Within the past five years, SYSCO Food Services of San Antonio has not had any accidental releases that resulted in injuries or property damage. The plant has maintained an excellent safety record throughout its operating history and has never had a major ammonia release that could have had adverse effects on the public.
In the event that an ammonia release does occur, SYSCO Food Services of San Antonio has an emergency response program that coordinates emergency response with the San Antonio Fire Department and contract responders. If such a release did occur, plant personnel would contact the San Antonio Fire Department, and contract responders, who would dispatch specially trained personnel to the facility.
Maintaining A Safe Operation
SYSCO Food Services of San Antonio continually works to safely manage t

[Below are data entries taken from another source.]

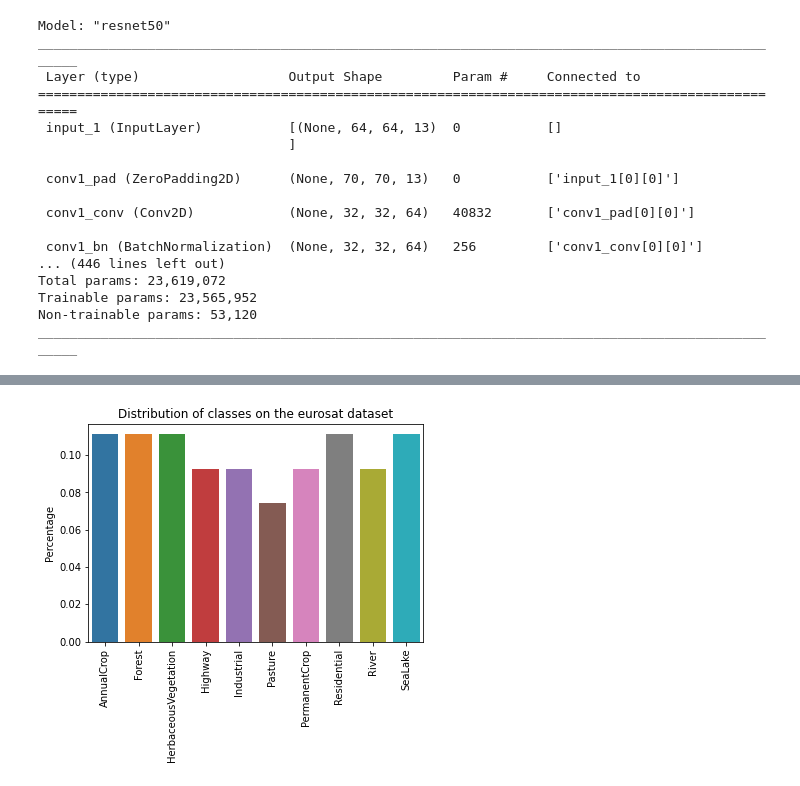
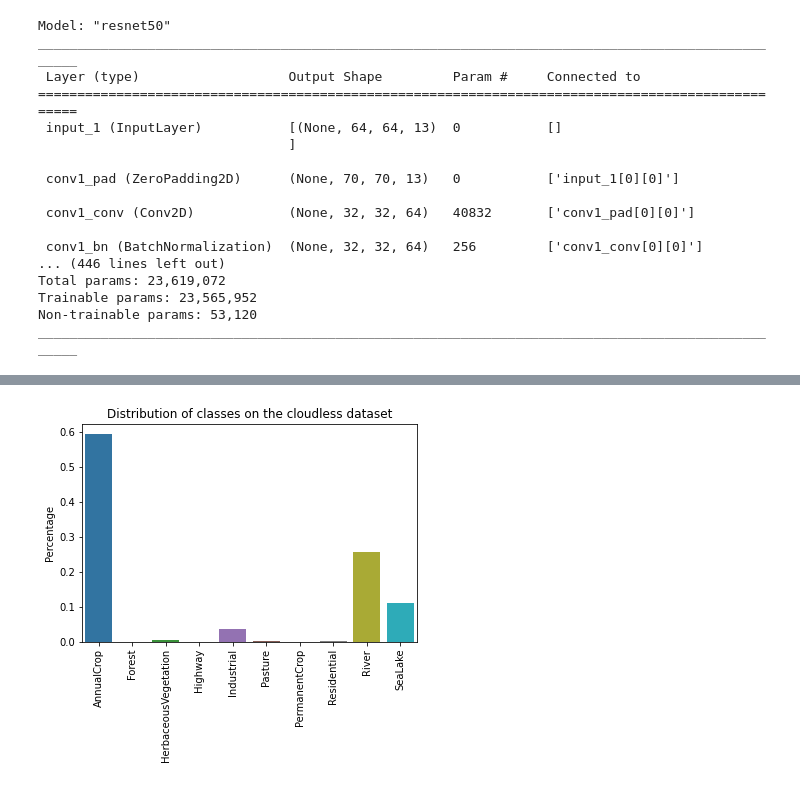
Before and after one commit to Trottero/uc-landcover-types, a Jupyter notebook: classification/classify.ipynb, the cells around one changed output, grey strips where cells are left out. Cells and saved outputs as stored; diff of their text form; code cells hidden in the pictures.

```diff
--- a/classification/classify.ipynb
+++ b/classification/classify.ipynb
@@ -137,9 +138,9 @@ histplot_for_dataset("Distribution of classes on the ground truth dataset", grou
+# %%
+histplot_for_dataset("Distribution of classes on the cloudless dataset", cloudless)
+# %% [output]
+[figure, added]
 # %%
 eurosat_data, info = tfds.load('eurosat/all', as_supervised=True, with_info=True)
 eurosat_data = eurosat_data['train']
 eurosat_data_y = tfds.as_numpy(eurosat_data.map(lambda x, y: y))
 eurosat_data_x = eurosat_data.map(lambda x, y: x)
-
-histplot_for_dataset("Distribution of classes on the eurosat dataset", eurosat_data_y)
-# %% [output]
-[figure, removed]
```
Also changed, not shown: parts of 4 cells of this notebook, 4 other files.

he hazards of ammonia to protect the community we serve and the employees working for us. The Risk Management Program will be maintained to reduce the risk of accidental releases and each year we will conduct training, review procedures, maintain the equipment and follow safe work practices. Periodically, we will audit our program, review our Process Hazard Analysis and coordinate with the community emergency response organization. During the recent review and revision of operating procedures for SYSCO Food Services of San Antonio it was determined that this facility would benefit from certain refinements of those procedures. Accordingly, we are undertaking a comprehensive effort to further upgrade the operating procedures so as to improve processes and work practices and to enhance the ability of plant personnel to assure safe and efficient control and management of the plant.